Despite the benefits that TIDs bring to both parties, there are challenges that DMOs have to be thinking about to ensure the stability of the program long-term.
Imagine you are partnering with a small business owner on investment in the local TID and want to make sure local businesses join and benefit from the new program as much as possible. However, you are aware that small businesses will be reluctant to invest in a new program without knowing what results it will drive for their business specifically.
As a tourism bureau, the key question to answer for businesses in your TID is: If they invest, how will this benefit them?
If there isn’t a way to track incremental spend to individual businesses and attribute it to your marketing efforts, it may be difficult to prove the value a TID brings to your locale. But, if you can show exactly who you’re bringing in and how those people spend when they visit, you can help small businesses in your area rest easy, knowing the TID is generating new business for them every day.
The problem? This type of data requires an advanced level of customer identification and extremely accurate attribution to be successful. Unfortunately, many marketing solutions that claim to show marketers this information are pretty limited in their capabilities.
Many tourism marketers focus on hotel and flight booking transactions to show impact, but that measurement doesn’t give you the full understanding of who you’re bringing to the area and how much they’re actually spending in a TID.
Using transaction-based measurement to show net economic impact
The good news is there are partners out there that can help you measure the net economic impact of your marketing spend through transactional data across hotels, restaurants, nightlife, groceries, events and more.
This holistic view helps you as a marketer and the local business owner understand who came to your location, where they shopped, what they did and how they spent while in your area.
All of this is available through transactional data tied back to the individual, and these metrics tie real spending in the area back to the individuals who were exposed to your marketing campaign, helping make the case for TID funding.
As an example of how this measurement works in real time, let’s look at Visit Savannah, the official destination marketing organization for the greater Savannah, Georgia, area, who we worked with to help understand the full impact of their marketing spend.
They wanted to “get heads in beds” but were having issues understanding the full impact of their marketing spend. “We need to trust that we’re getting additional new people to visit, not the people that are already planning to come here,” Zeek Coleman, interactive marketing manager at Visit Savannah, said in an article with Phocuswire.
They started using our Net Economic Impact (NEI) solution earlier this year.

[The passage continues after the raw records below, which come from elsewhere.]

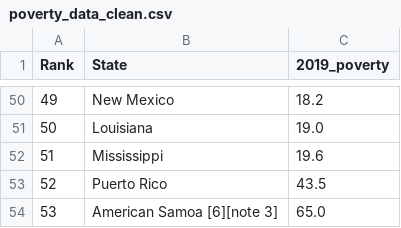
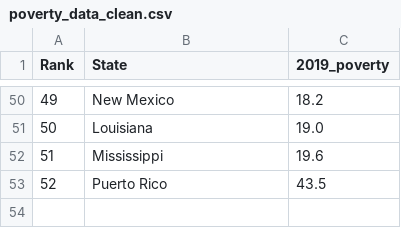
Before and after one commit to gucaselo/MAS-Project, a CSV file: data/poverty_data_clean.csv, drawn as a sheet; only a part is shown, gaps mark what is left out; the diff names each change by its address in the sheet, - before the commit and + after, or states it on an @@ line.

Commit message:
removed territories from poverty data

```diff
--- a/data/poverty_data_clean.csv
+++ b/data/poverty_data_clean.csv
-row 54: 53 | American Samoa [6][note 3] | 65.0
```
Also changed, not shown: 1 other file.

After a three-month run using a solution that focuses on accurate, measurable identity-based marketing as the main driver for performance, Visit Savannah was able to measure:
- How they influenced potential visitors to decide to come to their destination
- Once they visited, how those people spent while they were in their market, across all categories
In total, Visit Savannah saw a $133:1 return on ad spend (ROAS) for their campaign with an initial investment of $182,000. For lodging alone, the ROAS was $21:1, which was double the amount they typically see for this category. “In light of the political pressures some of our peers have faced, this sort of reporting is essential to prove the impact of our work,” Coleman said in the article.
As destination marketing organizations across the U.S. continue to secure funding through alternate methods with the implementation of TIDs, it will be increasingly important for you to have a full view of your visitors and how they spend in your location.